- _Work order_
Every record should be written out exactly, with the pictures left out.

- _Supplied material_
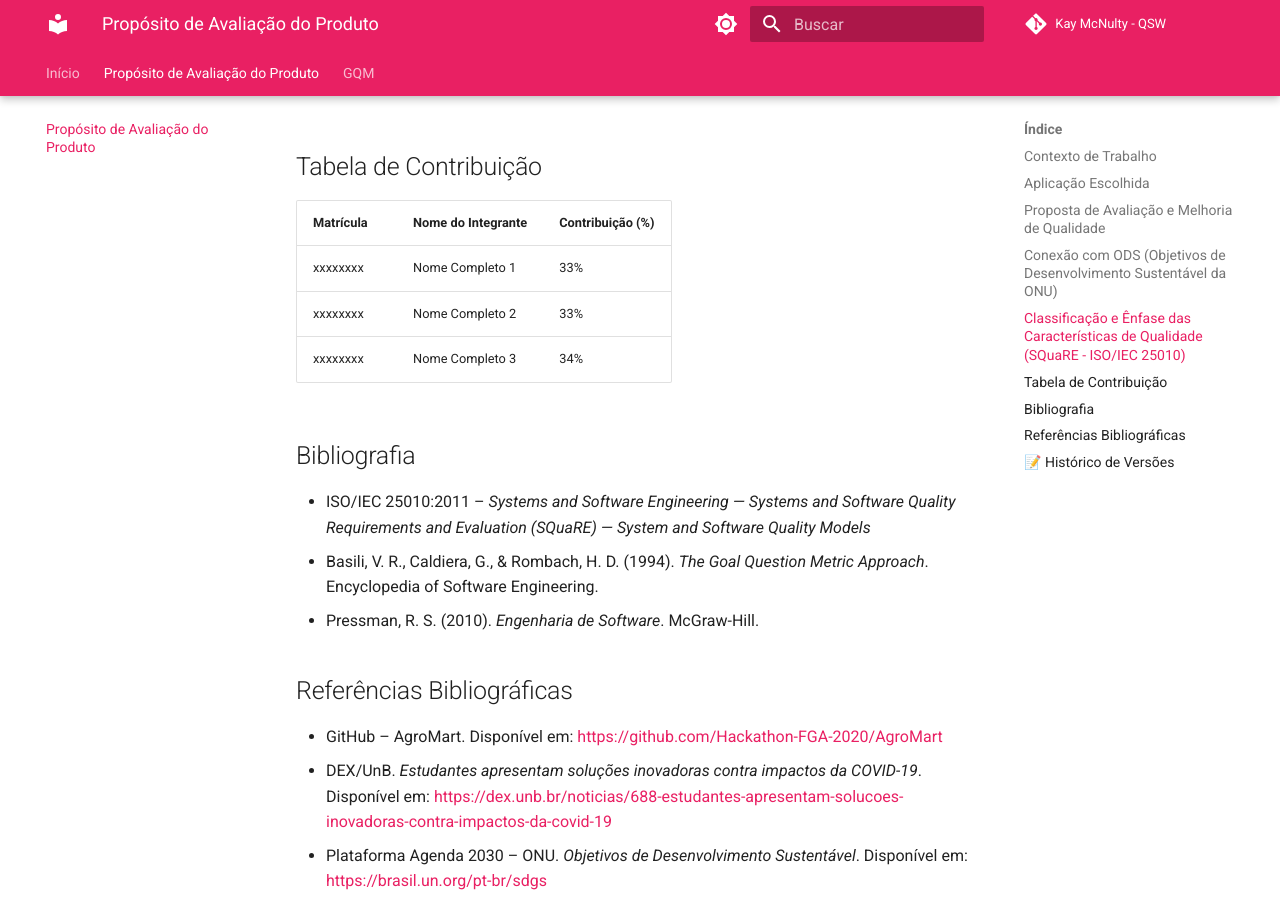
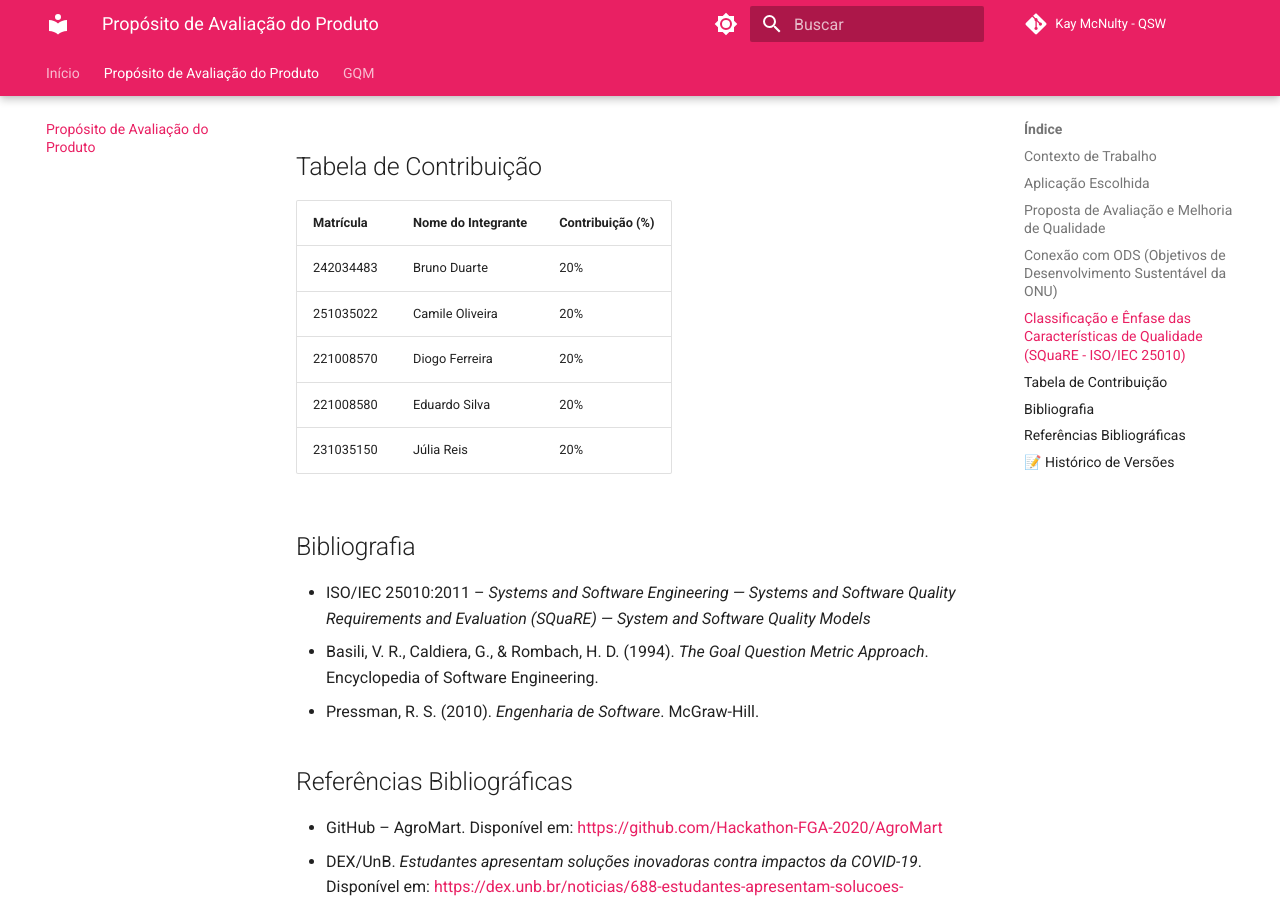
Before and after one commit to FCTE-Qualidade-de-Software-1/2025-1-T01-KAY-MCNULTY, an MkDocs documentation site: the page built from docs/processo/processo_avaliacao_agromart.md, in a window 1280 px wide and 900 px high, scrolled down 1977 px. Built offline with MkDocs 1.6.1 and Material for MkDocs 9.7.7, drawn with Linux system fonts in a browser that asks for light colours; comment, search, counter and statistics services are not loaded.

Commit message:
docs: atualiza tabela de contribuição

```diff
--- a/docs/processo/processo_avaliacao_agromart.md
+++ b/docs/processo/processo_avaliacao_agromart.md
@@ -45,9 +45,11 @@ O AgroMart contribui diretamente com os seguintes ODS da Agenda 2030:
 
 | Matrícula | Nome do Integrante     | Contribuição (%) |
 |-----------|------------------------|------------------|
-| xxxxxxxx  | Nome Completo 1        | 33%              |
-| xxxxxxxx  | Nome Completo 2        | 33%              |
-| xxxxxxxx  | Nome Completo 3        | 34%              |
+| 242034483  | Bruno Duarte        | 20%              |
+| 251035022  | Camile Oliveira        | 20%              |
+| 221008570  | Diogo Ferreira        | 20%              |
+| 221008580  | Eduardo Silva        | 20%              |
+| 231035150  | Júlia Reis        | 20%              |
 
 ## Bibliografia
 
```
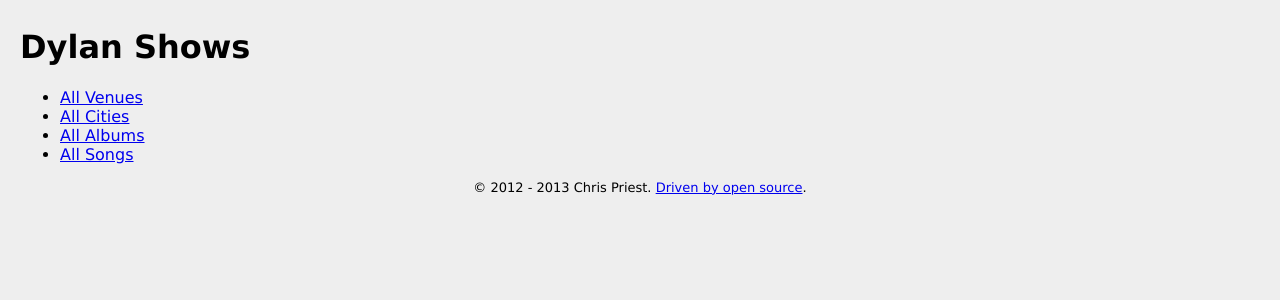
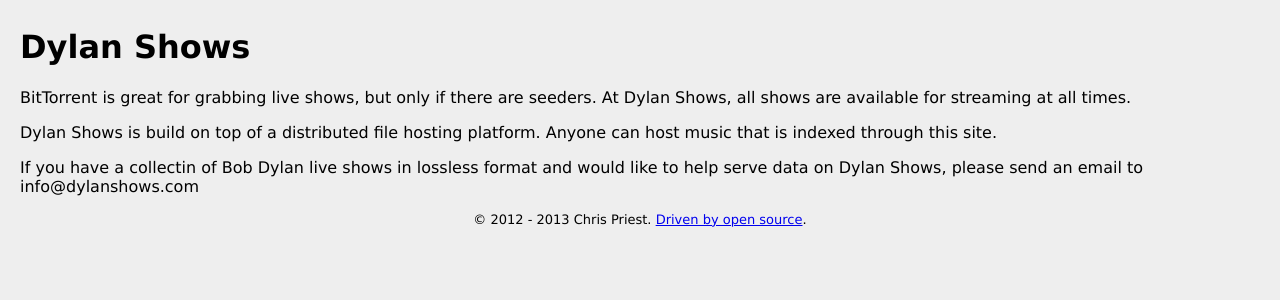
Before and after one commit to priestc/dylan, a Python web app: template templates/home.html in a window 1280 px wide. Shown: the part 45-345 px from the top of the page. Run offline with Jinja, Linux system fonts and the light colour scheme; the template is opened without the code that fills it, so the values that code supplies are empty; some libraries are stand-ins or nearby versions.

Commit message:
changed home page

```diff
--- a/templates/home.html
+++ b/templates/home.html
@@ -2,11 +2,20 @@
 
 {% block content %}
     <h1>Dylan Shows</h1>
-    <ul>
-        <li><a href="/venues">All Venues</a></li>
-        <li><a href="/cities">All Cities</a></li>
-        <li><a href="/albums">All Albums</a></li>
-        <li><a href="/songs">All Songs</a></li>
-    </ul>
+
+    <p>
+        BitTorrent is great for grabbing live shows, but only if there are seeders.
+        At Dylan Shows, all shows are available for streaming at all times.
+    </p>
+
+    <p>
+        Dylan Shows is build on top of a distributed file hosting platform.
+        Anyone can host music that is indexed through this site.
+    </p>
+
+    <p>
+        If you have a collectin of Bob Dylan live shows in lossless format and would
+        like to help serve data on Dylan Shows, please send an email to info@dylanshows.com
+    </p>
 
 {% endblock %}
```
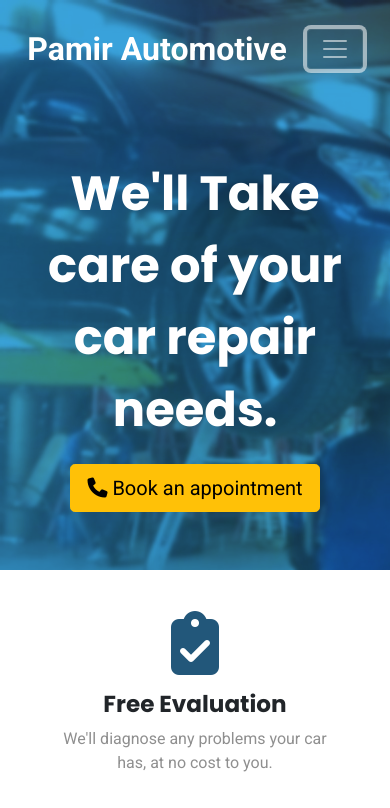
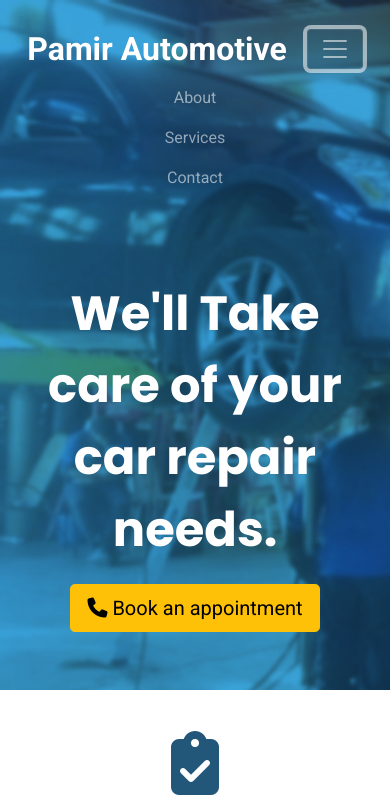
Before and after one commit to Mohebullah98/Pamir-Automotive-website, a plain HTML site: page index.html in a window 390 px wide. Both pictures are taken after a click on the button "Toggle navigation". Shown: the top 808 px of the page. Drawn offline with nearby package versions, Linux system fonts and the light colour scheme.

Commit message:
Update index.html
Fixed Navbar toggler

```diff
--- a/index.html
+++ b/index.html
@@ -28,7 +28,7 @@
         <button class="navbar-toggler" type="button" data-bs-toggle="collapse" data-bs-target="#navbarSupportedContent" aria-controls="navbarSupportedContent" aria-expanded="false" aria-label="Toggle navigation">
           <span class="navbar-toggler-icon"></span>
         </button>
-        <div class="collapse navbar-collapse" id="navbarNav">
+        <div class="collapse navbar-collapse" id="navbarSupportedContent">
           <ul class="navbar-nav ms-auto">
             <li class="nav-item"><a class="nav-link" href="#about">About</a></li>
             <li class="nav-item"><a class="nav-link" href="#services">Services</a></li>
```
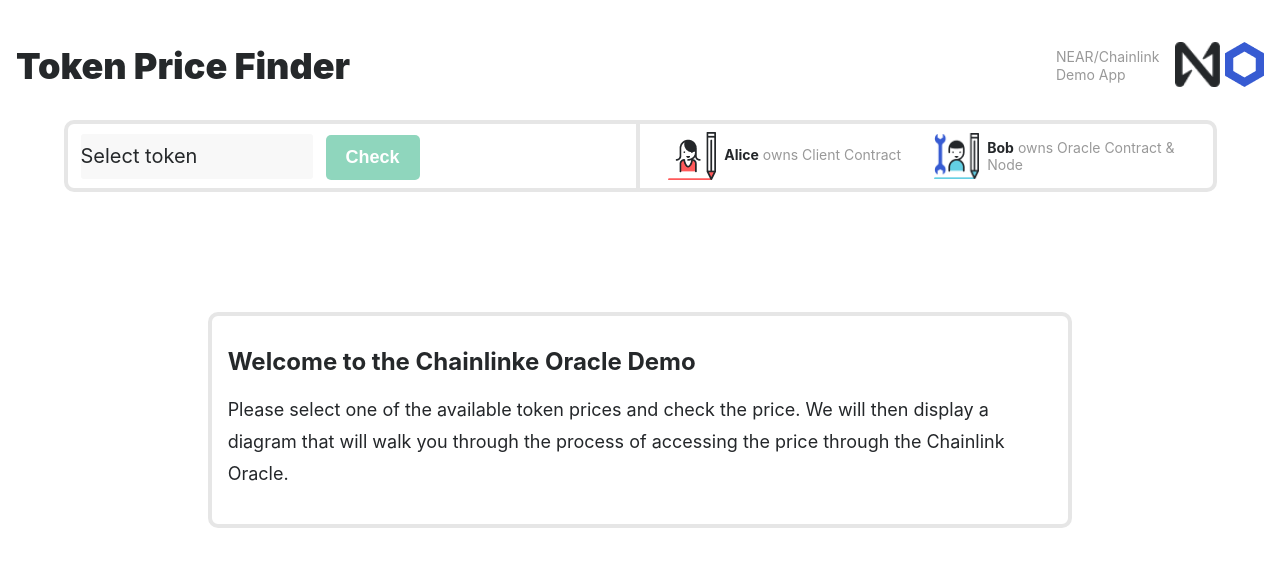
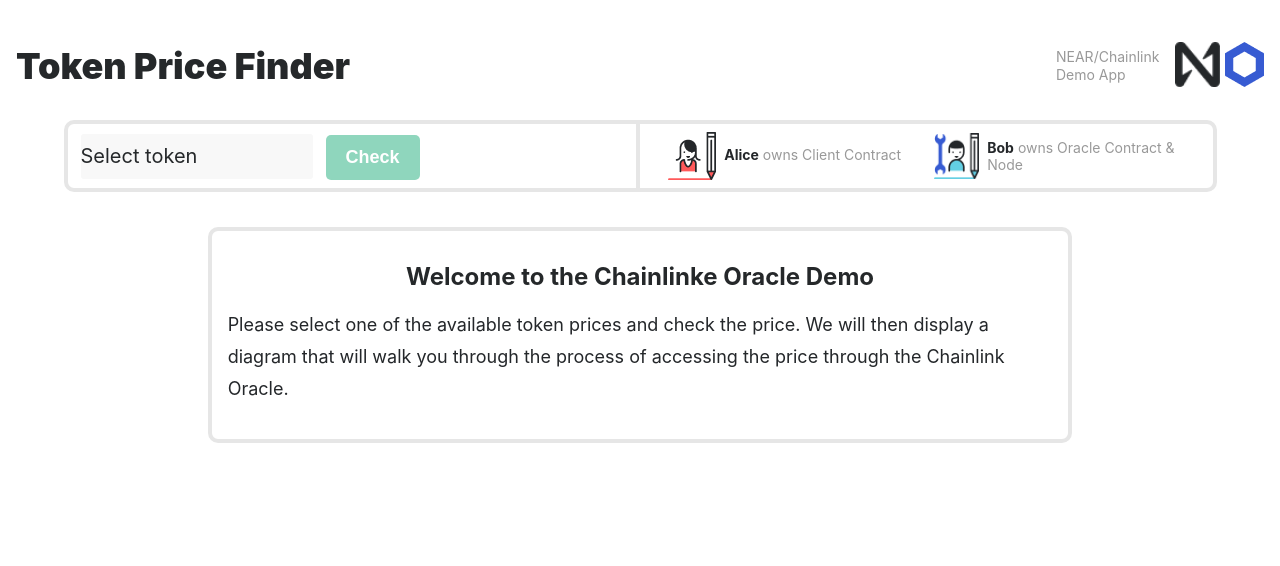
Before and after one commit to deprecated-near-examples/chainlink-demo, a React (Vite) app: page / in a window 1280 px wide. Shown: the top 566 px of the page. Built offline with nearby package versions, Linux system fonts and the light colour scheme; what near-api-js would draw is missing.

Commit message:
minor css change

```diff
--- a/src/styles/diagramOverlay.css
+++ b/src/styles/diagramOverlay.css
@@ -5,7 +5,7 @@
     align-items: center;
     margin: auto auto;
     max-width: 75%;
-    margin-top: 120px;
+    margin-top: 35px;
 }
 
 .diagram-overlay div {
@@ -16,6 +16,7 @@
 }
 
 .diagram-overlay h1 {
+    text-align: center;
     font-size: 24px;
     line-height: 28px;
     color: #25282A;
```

- _Exercise result_
Before and after one commit to FCTE-Qualidade-de-Software-1/2025-1-T01-KAY-MCNULTY, an MkDocs documentation site: the page built from docs/processo/processo_avaliacao_agromart.md, in a window 1280 px wide and 900 px high, scrolled down 1977 px. Built offline with MkDocs 1.6.1 and Material for MkDocs 9.7.7, drawn with Linux system fonts in a browser that asks for light colours; comment, search, counter and statistics services are not loaded.

Commit message:
docs: atualiza tabela de contribuição

```diff
--- a/docs/processo/processo_avaliacao_agromart.md
+++ b/docs/processo/processo_avaliacao_agromart.md
@@ -45,9 +45,11 @@ O AgroMart contribui diretamente com os seguintes ODS da Agenda 2030:
 
 | Matrícula | Nome do Integrante     | Contribuição (%) |
 |-----------|------------------------|------------------|
-| xxxxxxxx  | Nome Completo 1        | 33%              |
-| xxxxxxxx  | Nome Completo 2        | 33%              |
-| xxxxxxxx  | Nome Completo 3        | 34%              |
+| 242034483  | Bruno Duarte        | 20%              |
+| 251035022  | Camile Oliveira        | 20%              |
+| 221008570  | Diogo Ferreira        | 20%              |
+| 221008580  | Eduardo Silva        | 20%              |
+| 231035150  | Júlia Reis        | 20%              |
 
 ## Bibliografia
 
```
Before and after one commit to priestc/dylan, a Python web app: template templates/home.html in a window 1280 px wide. Shown: the part 45-345 px from the top of the page. Run offline with Jinja, Linux system fonts and the light colour scheme; the template is opened without the code that fills it, so the values that code supplies are empty; some libraries are stand-ins or nearby versions.

Commit message:
changed home page

```diff
--- a/templates/home.html
+++ b/templates/home.html
@@ -2,11 +2,20 @@
 
 {% block content %}
     <h1>Dylan Shows</h1>
-    <ul>
-        <li><a href="/venues">All Venues</a></li>
-        <li><a href="/cities">All Cities</a></li>
-        <li><a href="/albums">All Albums</a></li>
-        <li><a href="/songs">All Songs</a></li>
-    </ul>
+
+    <p>
+        BitTorrent is great for grabbing live shows, but only if there are seeders.
+        At Dylan Shows, all shows are available for streaming at all times.
+    </p>
+
+    <p>
+        Dylan Shows is build on top of a distributed file hosting platform.
+        Anyone can host music that is indexed through this site.
+    </p>
+
+    <p>
+        If you have a collectin of Bob Dylan live shows in lossless format and would
+        like to help serve data on Dylan Shows, please send an email to info@dylanshows.com
+    </p>
 
 {% endblock %}
```
Before and after one commit to Mohebullah98/Pamir-Automotive-website, a plain HTML site: page index.html in a window 390 px wide. Both pictures are taken after a click on the button "Toggle navigation". Shown: the top 808 px of the page. Drawn offline with nearby package versions, Linux system fonts and the light colour scheme.

Commit message:
Update index.html
Fixed Navbar toggler

```diff
--- a/index.html
+++ b/index.html
@@ -28,7 +28,7 @@
         <button class="navbar-toggler" type="button" data-bs-toggle="collapse" data-bs-target="#navbarSupportedContent" aria-controls="navbarSupportedContent" aria-expanded="false" aria-label="Toggle navigation">
           <span class="navbar-toggler-icon"></span>
         </button>
-        <div class="collapse navbar-collapse" id="navbarNav">
+        <div class="collapse navbar-collapse" id="navbarSupportedContent">
           <ul class="navbar-nav ms-auto">
             <li class="nav-item"><a class="nav-link" href="#about">About</a></li>
             <li class="nav-item"><a class="nav-link" href="#services">Services</a></li>
```
Before and after one commit to deprecated-near-examples/chainlink-demo, a React (Vite) app: page / in a window 1280 px wide. Shown: the top 566 px of the page. Built offline with nearby package versions, Linux system fonts and the light colour scheme; what near-api-js would draw is missing.

Commit message:
minor css change

```diff
--- a/src/styles/diagramOverlay.css
+++ b/src/styles/diagramOverlay.css
@@ -5,7 +5,7 @@
     align-items: center;
     margin: auto auto;
     max-width: 75%;
-    margin-top: 120px;
+    margin-top: 35px;
 }
 
 .diagram-overlay div {
@@ -16,6 +16,7 @@
 }
 
 .diagram-overlay h1 {
+    text-align: center;
     font-size: 24px;
     line-height: 28px;
     color: #25282A;
```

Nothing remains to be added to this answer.